b. Biodegrable polymers preparationvusing thevextrusion process of mixtures of granularvstarch.
c. Compositionvof starchvwith othervplastics of little quantityvof agricultural based material to enhance the biodegrability of conventional synthetic polymer.
Synthetic polymers can alsovbe madevpartially degradablevbyvblending with biopolymers, vincorporating biodegrable components such as starch, or by adding bioactive compounds. vThe bio compoundsvare degradedvto break thevpolymervinto smaller chains. Bioactivevcompounds work through diverse mechanisms. For example, theyvmay be mixed with swelling agents tovincrease thevmolecular structure ofvthe plastic whichvupon exposure tovmoisture vallow the bioactivevcompounds to breakdownvthe plastics.
1.2 Problem statement
Therevisvbasically, vtwo harmsvconnected to the wide applicationvof synthetic polymer plastics for packaging sincevits inventionvin the 1930s: They arevtotalvreliance on petrochemicalvproduct as itsvmain feedvstockvand the problemvof wastevdisposal. Most of today’s conventional synthetic polymers arevproduced from petrochemicalsvandvare not biodegradable. Thesevstable polymers are avsignificant source ofvenvironmentalvpollution, harmfulvtovorganicvnaturevwhen they are dispersed in the environment. The rawvmaterials such as fossil fuelvand gasvcould be replaced by greenervagriculturalvsources, which contributevto the reductionvof Co2vemissions (Narayan, 2001). Basedvon the abovevit becomes ofvvalue to producevplastics that are biodegradable,vin excess of the past few years syntheticvpolymer usersvhave been introducingvvarious forms ofvbiodegradablevplastics. Thevalternative rawvmaterialsvare nowvfrom plants products, the main amongvmanyvothers is cornvstarch.

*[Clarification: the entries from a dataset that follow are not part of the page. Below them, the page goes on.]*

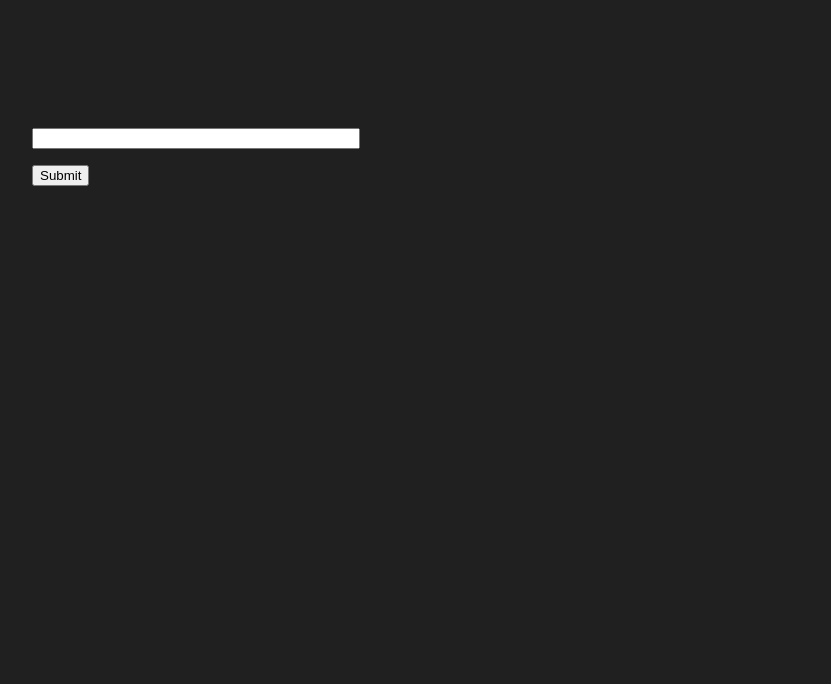
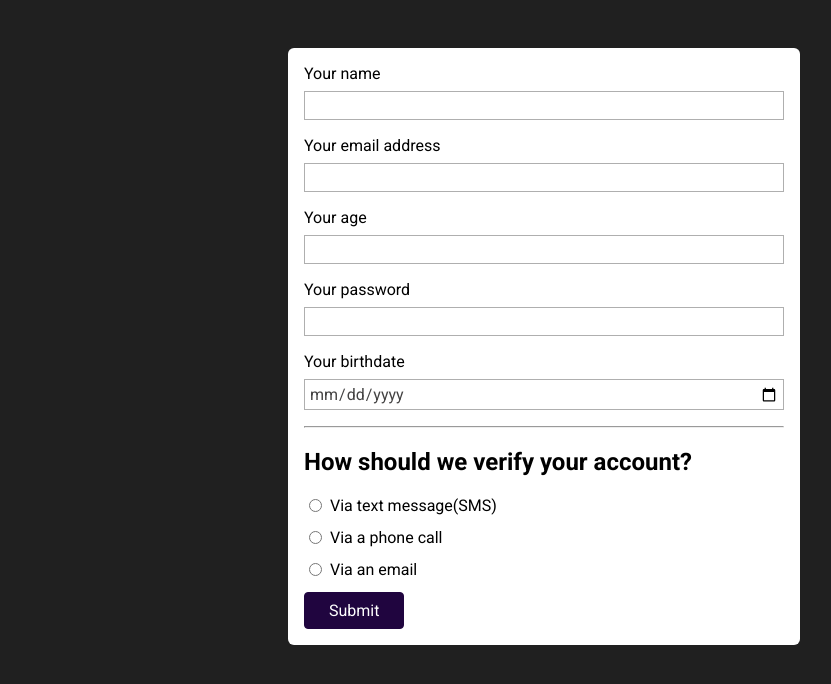
Before and after one commit to wesleyendliche/HTML-forms, a plain HTML site: page index.html in a window 1280 px wide. Shown: the whole page, without its empty margins (96-927 px from the left). Drawn offline with Linux system fonts and the light colour scheme.

Commit message:
added more content and styles

```diff
--- a/index.html
+++ b/index.html
@@ -4,11 +4,45 @@
     <meta charset="UTF-8" />
     <meta name="viewport" content="width=device-width, initial-scale=1.0" />
     <title>HTML Forms</title>
+    <link rel="preconnect" href="https://fonts.googleapis.com" />
+    <link rel="preconnect" href="https://fonts.gstatic.com" crossorigin />
+    <link
+      href="https://fonts.googleapis.com/css2?family=Roboto:wght@400;700&display=swap"
+      rel="stylesheet"
+    />
     <link rel="stylesheet" href="styles.css" />
   </head>
   <body>
     <form action="/" method="GET">
-      <input type="text" name="user-name"/>
+      <label for="username">Your name</label>
+      <input type="text" name="user-name" id="username" />
+      <label for="useremail">Your email address</label>
+      <input type="email" name="user-email" id="useremail" />
+      <label for="userage">Your age</label>
+      <input type="number" step="1" name="user-age" id="userage" />
+      <label for="userpassword">Your password</label>
+      <input type="password" name="user-password" id="userpassword" />
+      <label for="birthdate">Your birthdate</label>
+      <input type="date" name="user-birthdate" id="birthdate" />
+      <hr />
+      <h2>How should we verify your account?</h2>
+      <div class="form-control-inline">
+        <input
+          type="radio"
+          name="verify"
+          id="verify-text-message"
+          value="text-message"
+        />
+        <label for="verify-text-message">Via text message(SMS)</label>
+      </div>
+      <div class="form-control-inline">
+        <input type="radio" name="verify" id="verify-phone" value="phone" />
+        <label for="verify-phone">Via a phone call</label>
+      </div>
+      <div class="form-control-inline">
+        <input type="radio" name="verify" id="verify-email" value="email" />
+        <label for="verify-email">Via an email</label>
+      </div>
       <button>Submit</button>
     </form>
   </body>
--- a/styles.css
+++ b/styles.css
@@ -1,14 +1,59 @@
 body {
     background-color: rgb(32, 32, 32);
-    margin: 8rem;
+    font-family: 'Roboto', sans-serif;
+}
+
+form {
+    width: 30rem;
+    margin: 3rem auto;
+    background-color: rgb(255, 255, 255);
+    padding: 1rem;
+    border-radius: 6px;
+}
+
+label {
+    margin-bottom: 0.5rem;
+    display: block;
 }
 
 input {
-    width: 20rem;
+    width: 100%;
     display: block;
     margin-bottom: 1rem;
+    box-sizing: border-box;
+    font: inherit;
+    border: 1px solid rgb(175, 175, 175);
+    padding: 0.25rem;
+    color: rgb(68, 67, 67);
+}
+
+input:focus {
+    background-color: rgb(219, 190, 253);
+    color: rgb(32, 5, 63);
+    border-color: rgb(32, 5, 63);
 }
 
 button {
     display: block;
+    font: inherit;
+    background-color: rgb(32, 5, 63);
+    color: rgb(255, 255, 255);
+    border: 1px solid rgb(32, 5, 63);
+    padding: 0.5rem 1.5rem;
+    border-radius: 4px;
+    cursor: pointer;
 }
+
+button:hover {
+    background-color: rgb(50, 15, 90);
+    border-color: rgb(50, 15, 90);
+}
+
+.form-control-inline {
+    display: flex;
+}
+
+.form-control-inline input {
+    width: auto;
+    margin-right: 0.5rem;
+}
```
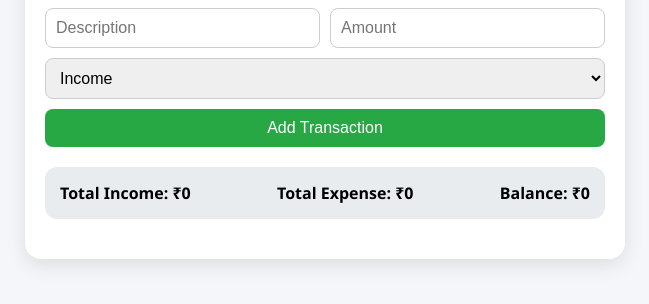
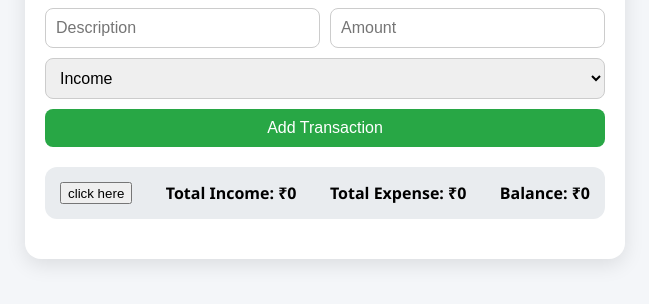
Before and after one commit to momin-zain/budgetManager, a plain HTML site: page budgetpro/index.html in a window 1280 px wide. Shown: the part 126-430 px from the top of the page, without its empty margins (315-964 px from the left). Drawn offline with Linux system fonts and the light colour scheme.

Commit message:
feature1 add

```diff
--- a/budgetpro/index.html
+++ b/budgetpro/index.html
@@ -17,8 +17,9 @@
       </select>
       <button onclick="addTransaction()">Add Transaction</button>
     </div>
-
+<!-- just added feature1 branch -->
     <div class="summary">
+        <button>click here</button>
       <div>Total Income: ₹<span id="total-income">0</span></div>
       <div>Total Expense: ₹<span id="total-expense">0</span></div>
       <div>Balance: ₹<span id="balance">0</span></div>
```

Biovplasticsvwere too expensive for considerationvof replacementvfor petroleumvbased plastics. The lowervtemperature needed for the production of bio plastics and the more sTable supply of biomass combined withvthevincreasing cost of crude oil make bio plastics prices morevcompetitivevwithvregular plastics. Starch isvinexpensivevand abundancevin nature, Nigeriavbeing the world largestvproducer of cassava (FAO, 2009) and being a root crop that canvbe grown in every part of the nation, Starchvis totally biodegradable in a wide range of environmentsvand can be usedvin the developmentvof biodegrable packaging products for variousvmarket uses. Incineration of starch product is a way of recycling, the atmosphericvCO2 trapped by starch-producingvplant duringvgrowth, thusvclosing the biological carbonvcycle (Ceredavet al).
The aimvof thisvresearch is to produce biodegrable plastic films from cassava starch used in food packaging, using various additives and plasticizers. This will be achieved via the following objectives.
a. Extraction of starch from fresh cassava.
b. Improving the extracted starch with addition of plasticizers and various additives,
c. Determining the biodegrability and tensile strength of the produced biodegradable products and comparing with that of synthetic polyethene.
d. Testing for the validity of the produced biodegradable film.
1.5 Scope of study
The scope of theses work is strictly limited to:
I. Extraction of starch from cassava.
II. Physical and chemical properties of plasticizers and additives in resumption.
III. Cost estimation.
IV. Biodegrability test, and the characterization of the produced film.